    by maddog on Fri Apr 24, 2009 at 08:44:31 PM EST
    Obama is lying.  Where is the evidence that there is a drug war going on in Mexico.  All of the news is fabricated.  Why doesn't he go to the UN to have them combat this issue.  I don't like the unilateral stance the US is taking in this fight.  Where are our allies?

    Sarcasm (none / 0) (#19)
    by maddog on Tue Apr 28, 2009 at 02:17:17 PM EST
    Well, (none / 0) (#14)
    by catmandu on Sat Apr 25, 2009 at 12:34:49 PM EST
    If it eases the violent crime here in the Phoenix area---I'm all for it!!
    We have kidnapped people showing up dead on a very regular basis.  The drug dealers are smuggling both drugs and people over the borders.  The drugs are sold, and the people held hostage until families can pay for their release.
    If they don't pay, they are killed and their bodies dumped.  The police and sheriff's offices are finding small houses filled with dozens of illegal aliens held hostage.  They are usually held without food and little water in houses without electricity and with boarded up windows and locked doors.  Usually the houses are abandoned forclosures.  It is a horrible situation

    This is just setting up (none / 0) (#15)
    by JamesTX on Sat Apr 25, 2009 at 12:56:04 PM EST
    the reasoning for more of the same nonsense. They are next going to start making nonviolent drug use a "national security threat". More Draconianism on the way! Love this progressive new prez!

    What (none / 0) (#17)
    by JThomas on Sat Apr 25, 2009 at 06:13:04 PM EST
    should he do?

    8000 dead in a year? Just back off completely and let the slaughter continue?

    Outside of just legalizing the drugs that come over the border, I do not see any easy answers here.


    This whole lesson (none / 0) (#18)
    by JamesTX on Sun Apr 26, 2009 at 01:19:31 AM EST
    was learned in prohibition. Just because it is an inconvenient fact, politically unpopular, and dangerous to medicine and pharmaceutical companies, doesn't make it untrue. The price of drugs (and hence the profit available to drive these criminal enterprises) is directly proportional to the enforcement of contraband laws. No amount of force is going to solve this problem or make the criminal organizations go away. We have been directing force at the problem for decades, and the budget just grows, along with the problem. The problem is in the policy, not in lack of enforcement. We are now progressing to the point in time where the real cost of the drug war is going to start showing. The lie won't hold up much longer. Sooner or later we are going to have to go back and accept the facts learned during the Capone era. As long as there are laws that make the substances worth 10,000 times what they cost to produce, the criminal enterprises will grow.

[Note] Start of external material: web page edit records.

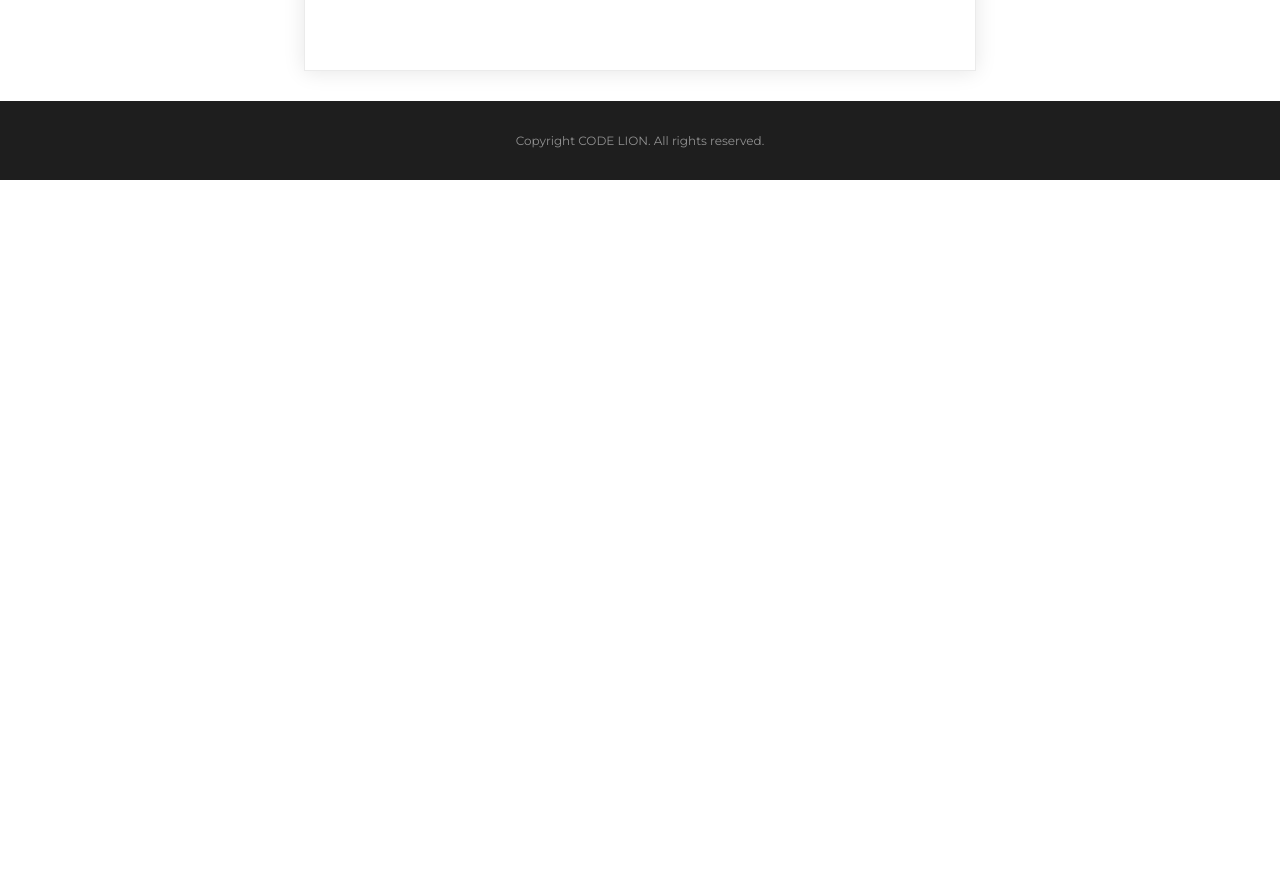
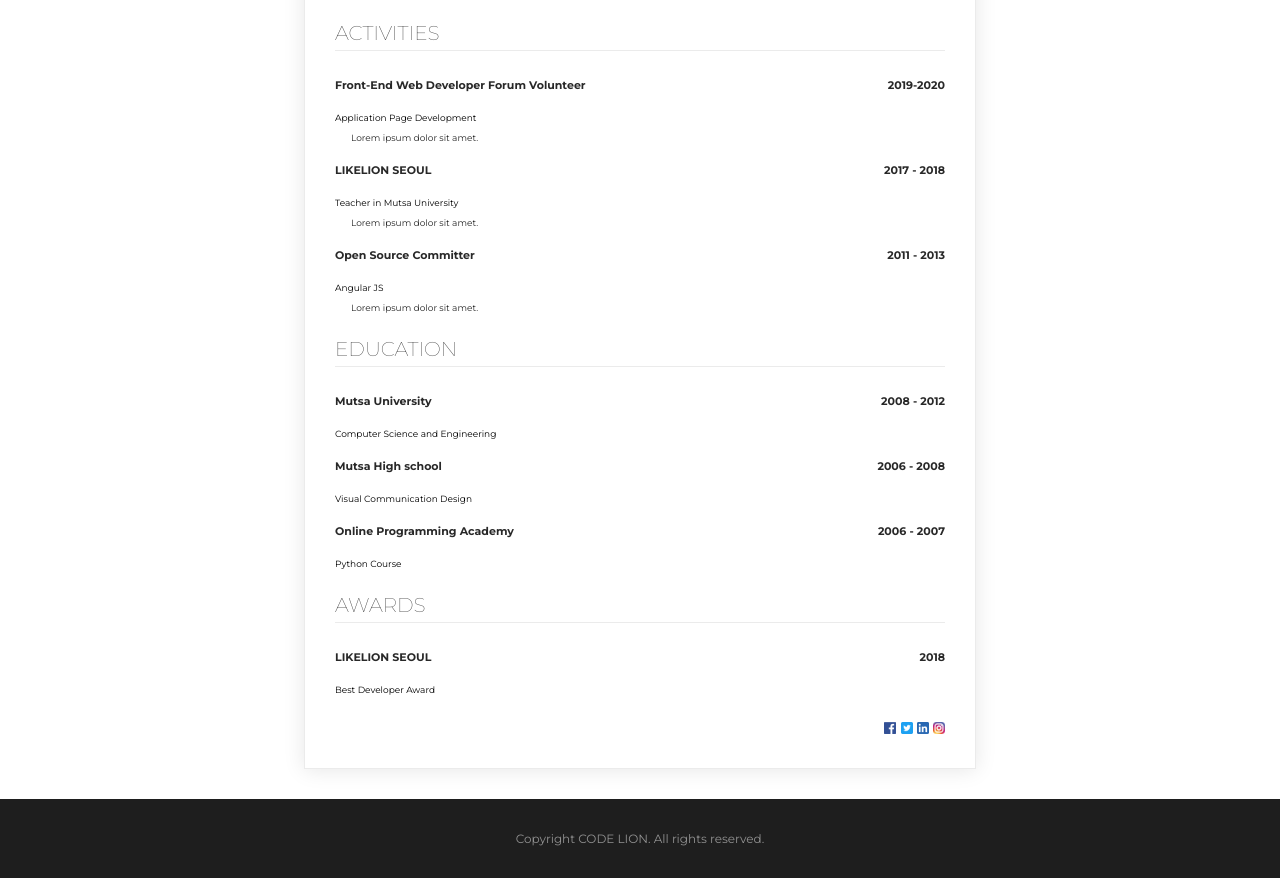
Before and after one commit to Wabyx/likelion_2022_git, a plain HTML site: page Week2.html in a window 1280 px wide. Shown: the part 598-1476 px from the top of the page. Before the commit the page ends 800 px from the top, so only its background shows below. Drawn offline with Linux system fonts and the light colour scheme; files whose address does not match are found by name.

Commit message:
Add files via upload

```diff
--- a/Week2.html
+++ b/Week2.html
@@ -40,11 +40,63 @@
               <p class="desc-text">Graphic Designer</p>
               <p class="desc-subtext">Graphic Design, Editorial Design</p>
             </section>
+            <section>
+              <h2>ACTIVITIES</h2>
+              <div class="float-wrap">
+              <p class="title-text">Front-End Web Developer Forum Volunteer</p>
+              <p class="year-text">2019-2020</p>
+              </div>
+              <p class="desc-text">Application Page Development</p>
+              <p class="desc-subtext">Lorem ipsum dolor sit amet.</p>
+
+              <div class="float-wrap">
+                <p class="title-text">LIKELION SEOUL</p>
+                <p class="year-text">2017 - 2018</p>
+              </div>
+              <p class="desc-text">Teacher in Mutsa University</p>
+              <p class="desc-subtext">Lorem ipsum dolor sit amet.</p>
+
+              <div class="float-wrap">
+                <p class="title-text">Open Source Committer</p>
+                <p class="year-text">2011 - 2013</p>
+              </div>
+              <p class="desc-text">Angular JS</p>
+              <p class="desc-subtext">Lorem ipsum dolor sit amet.</p>
+            </section>
+
+            <section>
+              <h2>EDUCATION</h2>
+              <div class="float-wrap">
+              <p class="title-text">Mutsa University</p>
+              <p class="year-text">2008 - 2012</p>
+          </div>
+          <p class="desc-text">Computer Science and Engineering</p>
+          <div class="float-wrap">
+              <p class="title-text">Mutsa High school</p>
+              <p class="year-text">2006 - 2008</p>
+          </div>
+          <p class="desc-text">Visual Communication Design</p>
+          <div class="float-wrap">
+              <p class="title-text">Online Programming Academy</p>
+              <p class="year-text">2006 - 2007</p>
+          </div>
+          <p class="desc-text">Python Course</p>
+          </section>
+
+          <section>
+            <h2>AWARDS</h2>
+            <div class="float-wrap">
+              <p class="title-text">LIKELION SEOUL</p>
+              <p class="year-text">2018</p>
+            </div>
+            <p class="desc-text">Best Developer Award</p>
+          </section>
+
             <div class="sns-wrap">
-            <a href="http://facebook.com"><img class="sns-image" src="clonecoding/facebook.png"></a>
-            <a href="http://twitter.com"><img class="sns-image" src="images/twitter.png"></a>
-            <a href="http://linked-in.com"><img class="sns-image" src="images/linked-in.png"></a>
-            <a href="http://instagram.com"><img class="sns-image" src="images/insta.png"></a>
+            <a href="http://facebook.com"><img class="sns-image" src="/Users/yb/Desktop/Likelion/Week 2/Clone Coding/facebook.png"></a>
+            <a href="http://twitter.com"><img class="sns-image" src="/Users/yb/Desktop/Likelion/Week 2/Clone Coding/twitter.png"></a>
+            <a href="http://linkedin.com"><img class="sns-image" src="/Users/yb/Desktop/Likelion/Week 2/Clone Coding/linked-in.png"></a>
+            <a href="http://instagram.com"><img class="sns-image" src="/Users/yb/Desktop/Likelion/Week 2/Clone Coding/insta.png"></a>
           </div>
         </div>
         <footer>
```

Money corrupts, no matter how much you threaten the corrupters. They will fight. They will kill. And they will never stop as long as there are fortunes to be made.

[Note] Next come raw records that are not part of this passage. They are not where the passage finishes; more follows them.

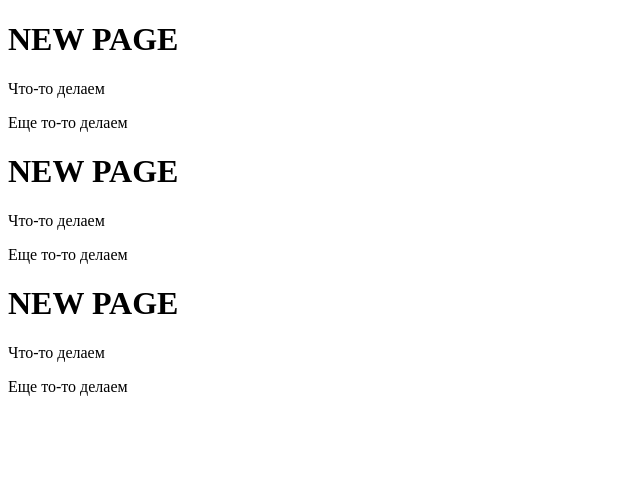
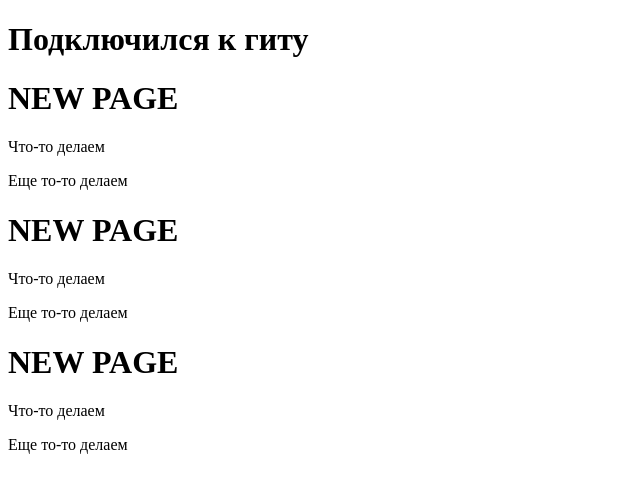
Before and after one commit to IlliaBielik/projects_front-end, a plain HTML site: page index2.html in a window 1280 px wide. Shown: the whole page, without its empty margins (0-640 px from the left). Drawn offline with Linux system fonts and the light colour scheme.

Commit message:
Перешел в Git

```diff
--- a/index2.html
+++ b/index2.html
@@ -9,6 +9,9 @@
 </head>
 
 <body>
+
+  <h1>Подключился к гиту</h1>
+
   <h1>NEW PAGE</h1>
   <p>Что-то делаем</p>
   <p>Еще то-то делаем</p>
@@ -21,6 +24,8 @@
   <h1>NEW PAGE</h1>
   <p>Что-то делаем</p>
   <p>Еще то-то делаем</p>
+
+
 </body>
 
 </html>
```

    It is sad when the only solution is unacceptable a priori, because that means there is no solution.